We now know pain can send different signals to the brain, leading to changes to the emotional system, for one. Because of this, chronic pain sufferers are at an increased risk of mood disorders as well as anxiety, depression, anger, fear, and irritability. Mood disorders like these can cause a person to turn to pain medications, such as the addictive opioids mentioned earlier. The good news? Research shows meditation, yoga, physical therapy, stem cell therapy, and other alternative treatments are safer and more effective in treating mood disorders related to chronic pain.
Pain and Sleep
Chronic pain doesn’t just affect your mood, but it can disrupt your sleep. Sure, you may have a difficult time sleeping because you are in physical discomfort, but pain also changes the brain’s relationship with sleep. The National Sleep Foundation found that 21 percent of adults in the U.S. experience pain, leading to a 42-minute sleep deficiency every night.

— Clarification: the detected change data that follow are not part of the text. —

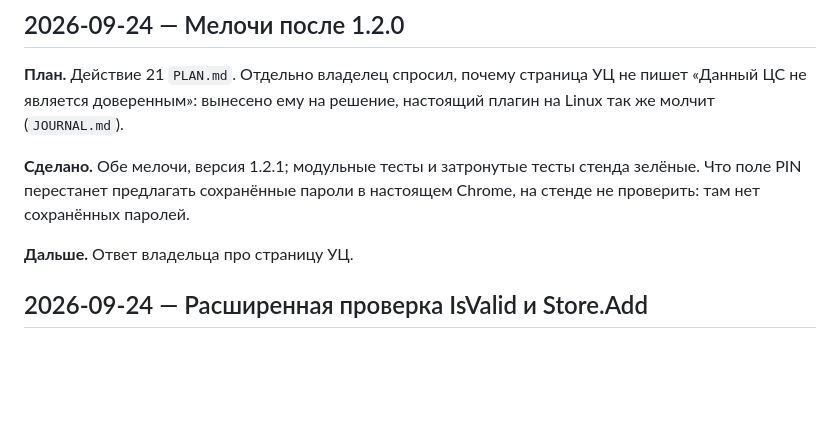
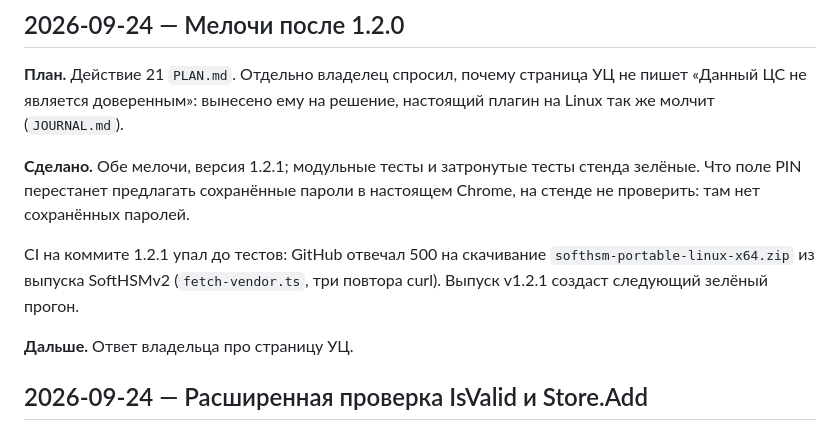
Before and after one commit to code-agent-43824/extension2, a Markdown page: docs/WORKLOG.md, the part around the change. Rendered like a GitHub page; blank space fills up the shorter version.

Commit message:
docs: note the CI run lost to a GitHub 500 on a vendor download
Co-Authored-By: Claude Opus 5.5 (1M context) <noreply@anthropic.com>
Claude-Session: https://claude.ai/code/session_013vk4ZGY6wCoLL5dGVr4PMs

```diff
--- a/docs/WORKLOG.md
+++ b/docs/WORKLOG.md
@@ -9,6 +9,9 @@
 
 **Сделано.** Обе мелочи, версия 1.2.1; модульные тесты и затронутые тесты стенда зелёные. Что поле PIN перестанет
 предлагать сохранённые пароли в настоящем Chrome, на стенде не проверить: там нет сохранённых паролей.
+
+CI на коммите 1.2.1 упал до тестов: GitHub отвечал 500 на скачивание `softhsm-portable-linux-x64.zip` из
+выпуска SoftHSMv2 (`fetch-vendor.ts`, три повтора curl). Выпуск v1.2.1 создаст следующий зелёный прогон.
 
 **Дальше.** Ответ владельца про страницу УЦ.
 
```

Pain and Memory
Not only can pain change an individual’s physical, mental, and emotional states, but it may also affect memory. Neuroimages show chronic pain can interfere with both short- and long-term memory, as well as a person’s ability to concentrate and pay attention.
“It’s all in your head” should now hold a different meaning for those living with chronic pain. The pain is, of course, real, there is no doubt about that, but there is evidence that it is made worse because of disrupted brain activity. People with chronic pain often have a laundry list of symptoms, and it may just seem like one thing after another goes wrong. This can be difficult to understand, but new research and studies connecting pain to the brain certainly provide hope and an explanation. If you are living with chronic pain and it seems nothing has helped, contact Texas Partners Healthcare Group today. As the premier pain management clinic in Frisco, we will get the bottom of what is going on and do everything we can to restore your quality of life.